Gravity. 2013. Alfonso Cuarón, director. Mexico.
Seven years after Children of Men, Alfonso Cuarón has returned with Gravity. In Gravity, a foreign country explodes one of its satellites and this sets in orbit debris which destroys an American spacecraft and leaves several astronauts adrift in outer space.
Children of Men. 2006. Alfonso Cuarón, director. Mexico.
In his review of Babel, Roger Ebert describes its filmmaker as one of three men representing the “New Mexican Cinema”. Ebert notes how, in the past, a country might suddenly produce a brilliant generation of filmmakers and he expresses his view that, in the present, such a flowering is occurring in Mexico. Babel, Pan’s Labyrinth and Children of Men were three Mexican pictures released in the same year and each, in my opinion, is a near masterpiece.
The Fifth Estate. 2013. Bill Condon, director. United States.
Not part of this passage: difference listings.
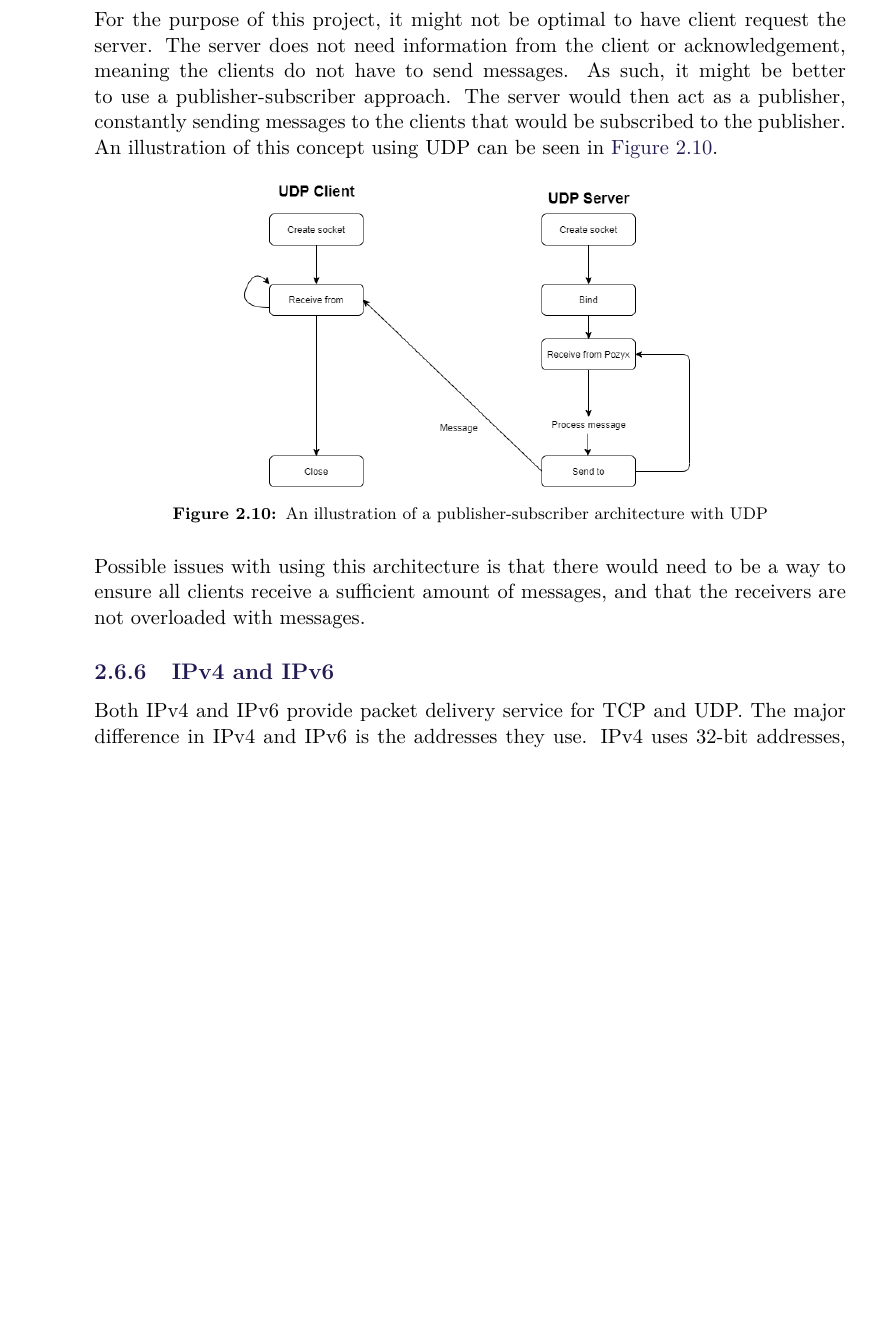
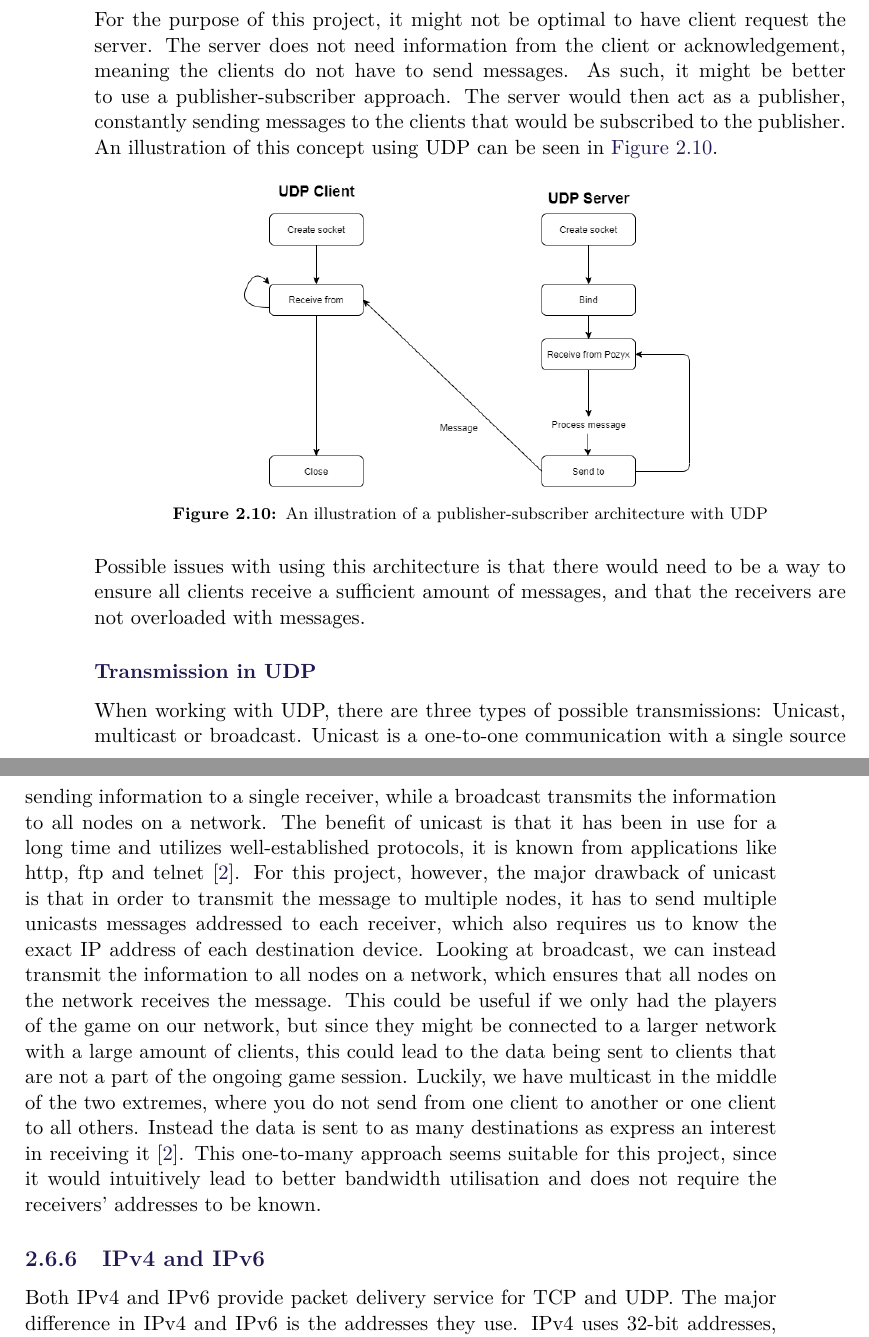
Before and after one commit to SW8-Bajs/report, a LaTeX thesis (master.tex, which reads sections/sprint-1/networking.tex): part of page 26 of 43 before the commit and two parts of pages 26 and 27 of 43 after it, the two joined at a grey line, cut so that both start at the same text, the shorter picture padded with empty space. Compiled offline with pdfLaTeX.

Commit message:
PROJ-43 : Small subsection about casting (#16)
* Added initial udp networking stuff

* Update sections/sprint-1/networking.tex

Co-Authored-By: andpaacoke <and8700and@gmail.com>

Co-authored-by: andpaacoke <and8700and@gmail.com>

```diff
--- a/sections/sprint-1/networking.tex
+++ b/sections/sprint-1/networking.tex
@@ -192,6 +192,17 @@ An illustration of this concept using UDP can be seen in \autoref{fig:udp-pub-su
 \noindent
 Possible issues with using this architecture is that there would need to be a way to ensure all clients receive a sufficient amount of messages, and that the receivers are not overloaded with messages.
 
+\subsubsection{Transmission in UDP}
+When working with UDP, there are three types of possible transmissions: Unicast, multicast or broadcast.
+Unicast is a one-to-one communication with a single source sending information to a single receiver, while a broadcast transmits the information to all nodes on a network.
+The benefit of unicast is that it has been in use for a long time and utilizes well-established protocols, it is known from applications like http, ftp and telnet \cite{finjan}.
+For this project, however, the major drawback of unicast is that in order to transmit the message to multiple nodes, it has to send multiple unicasts messages addressed to each receiver, which also requires us to know the exact IP address of each destination device.
+Looking at broadcast, we can instead transmit the information to all nodes on a network, which ensures that all nodes on the network receives the message.
+This could be useful if we only had the players of the game on our network, but since they might be connected to a larger network with a large amount of clients, this could lead to the data being sent to clients that are not a part of the ongoing game session.
+Luckily, we have multicast in the middle of the two extremes, where you do not send from one client to another or one client to all others.
+Instead the data is sent to as many destinations as express an interest in receiving it \cite{finjan}.
+This one-to-many approach seems suitable for this project, since it would intuitively lead to better bandwidth utilisation and does not require the receivers' addresses to be known.
+
 \subsection{IPv4 and IPv6}\label{ipv4-ipv6}
 Both IPv4 and IPv6 provide packet delivery service for TCP and UDP.
 The major difference in IPv4 and IPv6 is the addresses they use.
```
Also changed, not shown: bib/mybib.bib (+6 -0 lines).
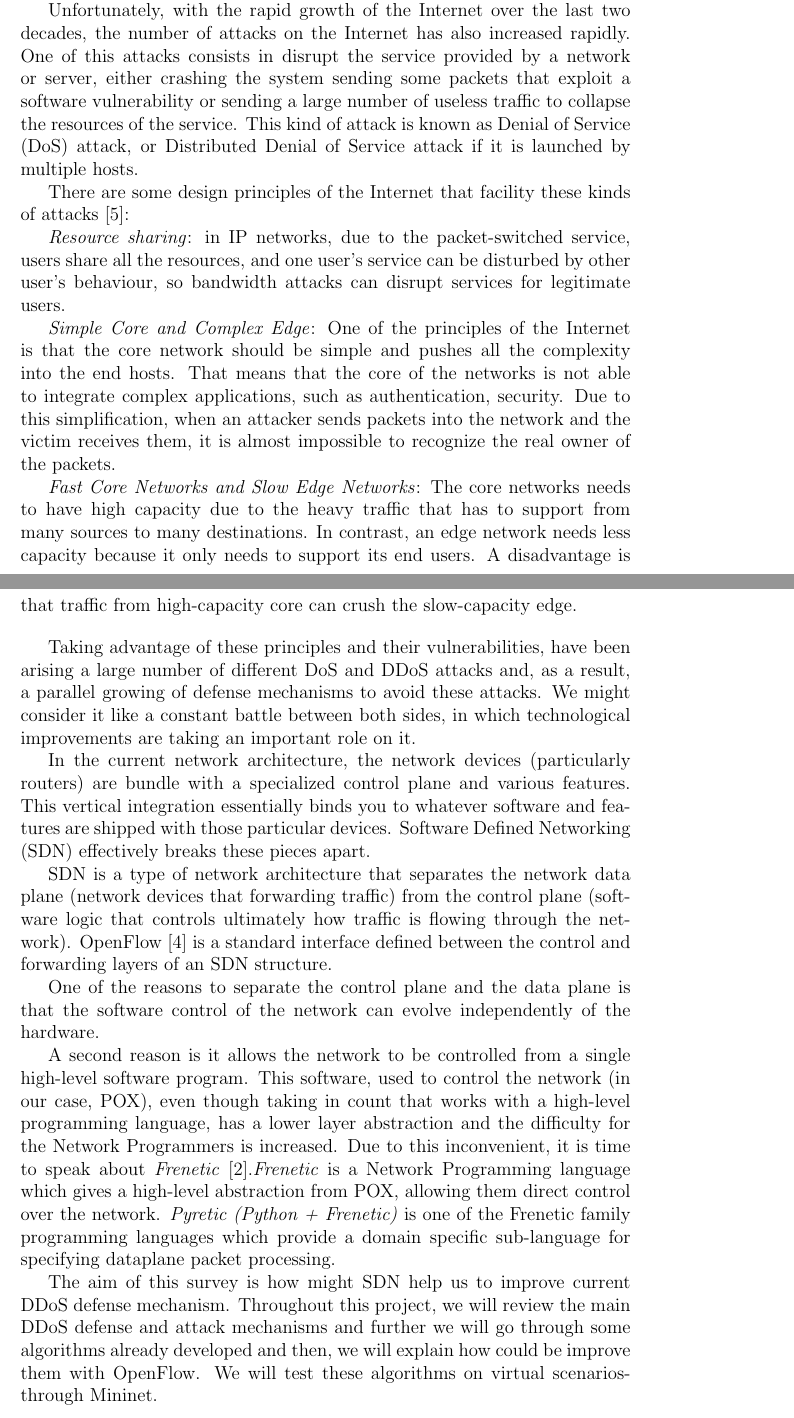
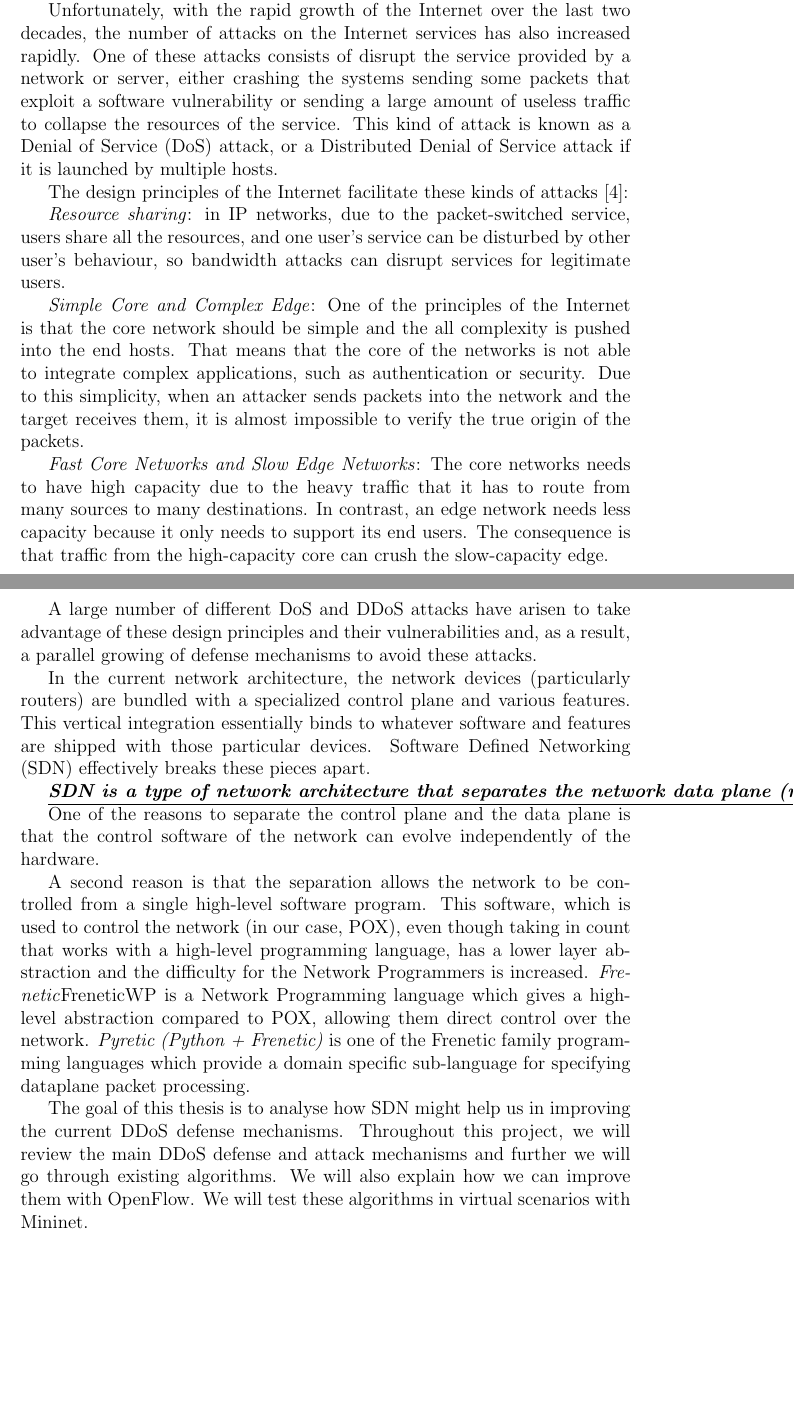
Before and after one commit to alvgarvilla/FinalProject, a LaTeX thesis (thesis-example.tex, which reads 1introduction.tex): two parts of pages 6 and 7 of 16, joined at a grey line, cut so that both start at the same text, the shorter picture padded with empty space. Compiled offline with pdfLaTeX; a LaTeX package or settings file that is missing is left out.

Commit message:
Correct ortography

```diff
--- a/1introduction.tex
+++ b/1introduction.tex
@@ -7,43 +7,43 @@ The original aim of the Internet was to provide an open and scalable network amo
 
 \par
 
-Unfortunately, with the rapid growth of the Internet over the last two decades, the number of attacks on the Internet has also increased rapidly. One of this attacks consists in disrupt the service provided by a network or server, either crashing the system sending some packets that exploit a software vulnerability or sending a large number of useless traffic to collapse the resources of the service. This kind of attack is known as Denial of Service (DoS) attack, or Distributed Denial of Service attack if it is launched by multiple hosts.
+Unfortunately, with the rapid growth of the Internet over the last two decades, the number of attacks on the Internet services has also increased rapidly. One of these attacks consists of disrupt the service provided by a network or server, either crashing the systems sending some packets that exploit a software vulnerability or sending a large amount of useless traffic to collapse the resources of the service. This kind of attack is known as a Denial of Service (DoS) attack, or a Distributed Denial of Service attack if it is launched by multiple hosts.
 
 \par
 
-There are some design principles of the Internet that facility these kinds of attacks~\cite{peng2007survey}:
+The design principles of the Internet facilitate these kinds of attacks~\cite{peng2007survey}:
 
 \par
 
 \textit{Resource sharing}: in IP networks, due to the packet-switched service, users share all the resources, and one user's service can be disturbed by other user's behaviour, so bandwidth attacks can disrupt services for legitimate users.
 \par
-\textit{Simple Core and Complex Edge}: One of the principles of the Internet is that the core network should be simple and pushes all the complexity into the end hosts. That means that the core of the networks is not able to integrate complex applications, such as authentication, security. Due to this simplification, when an attacker sends packets into the network and the victim receives them, it is almost impossible to recognize the real owner of the packets.
+\textit{Simple Core and Complex Edge}: One of the principles of the Internet is that the core network should be simple and the all complexity is pushed into the end hosts. That means that the core of the networks is not able to integrate complex applications, such as authentication or security. Due to this simplicity, when an attacker sends packets into the network and the target receives them, it is almost impossible to verify the true origin of the packets.
 \par
-\textit{Fast Core Networks and Slow Edge Networks}: The core networks needs to have high capacity due to the heavy traffic that has to support from many sources to many destinations. In contrast, an edge network needs less capacity because it only needs to support its end users. A disadvantage is that traffic from high-capacity core can crush the slow-capacity edge.
+\textit{Fast Core Networks and Slow Edge Networks}: The core networks needs to have high capacity due to the heavy traffic that it has to route from many sources to many destinations. In contrast, an edge network needs less capacity because it only needs to support its end users. The consequence is that traffic from the high-capacity core can crush the slow-capacity edge.
 
 \bigskip
 
-Taking advantage of these principles and their vulnerabilities, have been arising a large number of different DoS and DDoS attacks and, as a result, a parallel growing of defense mechanisms to avoid these attacks. We might consider it like a constant battle between both sides, in which technological improvements are taking an important role on it.
+A large number of different DoS and DDoS attacks have arisen to take advantage of these design principles and their vulnerabilities and, as a result, a parallel growing of defense mechanisms to avoid these attacks.
 
 \par
 
-In the current network architecture, the network devices (particularly routers) are bundle with a specialized control plane and various features. This vertical integration essentially binds you to whatever software and features are shipped with those particular devices. Software Defined Networking (SDN) effectively breaks these pieces apart.
+In the current network architecture, the network devices (particularly routers) are bundled with a specialized control plane and various features. This vertical integration essentially binds to whatever software and features are shipped with those particular devices. Software Defined Networking (SDN) effectively breaks these pieces apart.
 
 \par
 
-SDN is a type of network architecture that separates the network data plane (network devices that forwarding traffic) from the control plane (software logic that controls ultimately how traffic is flowing through the network). OpenFlow~\cite{OpenFlowWP} is a standard interface defined between the control and forwarding layers of an SDN structure.
+\underline{\textit{\textbf{SDN is a type of network architecture that separates the network data plane (network devices that forwarding traffic) from the control plane (software logic that controls ultimately how traffic is flowing through the network). OpenFlow~\cite{OpenFlowWP} is a standard interface defined between the control and forwarding layers of an SDN structure. }}}
 
 \par
 
-One of the reasons to separate the control plane and the data plane is that the software control of the network can evolve independently of the hardware.
+One of the reasons to separate the control plane and the data plane is that the control software of the network can evolve independently of the hardware.
 
 \par
 
-A second reason is it allows the network to be controlled from a single high-level software program. This software, used to control the network (in our case, POX), even though taking in count that works with a high-level programming language, has a lower layer abstraction and the difficulty for the Network Programmers is increased. Due to this inconvenient, it is time to speak about \textit{Frenetic}~\cite{FreneticWP}.\textit{Frenetic} is a Network Programming language which gives a high-level abstraction from POX, allowing them direct control over the network. \textit{Pyretic (Python + Frenetic)} is one of the Frenetic family programming languages which provide a domain specific sub-language for specifying dataplane packet processing.
+A second reason is that the separation allows the network to be controlled from a single high-level software program. This software, which is used to control the network (in our case, POX), even though taking in count that works with a high-level programming language, has a lower layer abstraction and the difficulty for the Network Programmers is increased. \textit{Frenetic}FreneticWP is a Network Programming language which gives a high-level abstraction compared to POX, allowing them direct control over the network. \textit{Pyretic (Python + Frenetic)} is one of the Frenetic family programming languages which provide a domain specific sub-language for specifying dataplane packet processing.
 
 \par
 
-The aim of this survey is how might SDN help us to improve current DDoS defense mechanism. Throughout this project, we will review the main DDoS defense and attack mechanisms and further we will go through some algorithms already developed and then, we will explain how could be improve them with OpenFlow. We will test these algorithms on virtual scenarios-through Mininet.
+The goal of this thesis is to analyse how SDN might help us in improving the current DDoS defense mechanisms. Throughout this project, we will review the main DDoS defense and attack mechanisms and further we will go through existing algorithms. We will also explain how we can improve them with OpenFlow. We will test these algorithms in virtual scenarios with Mininet.
 
 \bigskip
 
```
In July of 2007, a series of attacks took place from the skies of Baghdad. In the first, fire was directed at a group of a dozen or so men. Among them were two war correspondents working for Reuters. Eight men were killed including one of the correspondents. In the immediately following second strike, fire was directed at the wounded. Clearly wounded, and posing no risk, the second correspondent was killed by helicopter fire as he was being helped into a van. Two further men were killed, two children within the van were wounded, and their father was killed. A spokesperson at the time stated that coalition forces had been engaged in combat against a hostile entity. That interpretation was accepted. In April of 2010, however, WikiLeaks released footage of these strikes. A different story – the truth – was told.
Monsieur Lazhar. 2011. Philippe Falardieu, director. Quebec.
Cinematic depictions of teachers follow a similar template: An inspirational teacher brings his passion and dedication to inner-city students so full of potential but seen by previous teachers as beyond hope or an inspirational teacher brings her passion and dedication to capable but bored suburban students who, until now, have taken what they have for granted.
Away from Her. 2006. Sarah Polley, director. Canada.
Away from Her owes existence to two very talented Canadian women; author Alice Munro and director Sarah Polley. Based upon a short-story penned by Munro – entitled “The Bear Came over the Mountain” – Away from Her follows an older man named Grant who is increasingly experiencing abandonment. Two factors contribute to his sense of having been marooned.
Lady in the Water. 2006. M. Night Shyamalan, director. United States.
Heep superintends an apartment complex and encounters a narf named Story. Story is in search of her vessel and, once having caused an awakening in him or her, intends to return to the Blue World via the Great Eatlon. Her mission is complicated by the presence of a rogue scrunt who, no longer fearing the Tartutic, is intent on killing her. Capishe?
The Sunset Limited. 2011. Tommy Lee Jones, director. United States.
“So what am I supposed to do with you, Professor?” Black asks White. Written by Cormac McCarthy, the encounter between White and Black has since been adapted for HBO by Tommy Lee Jones.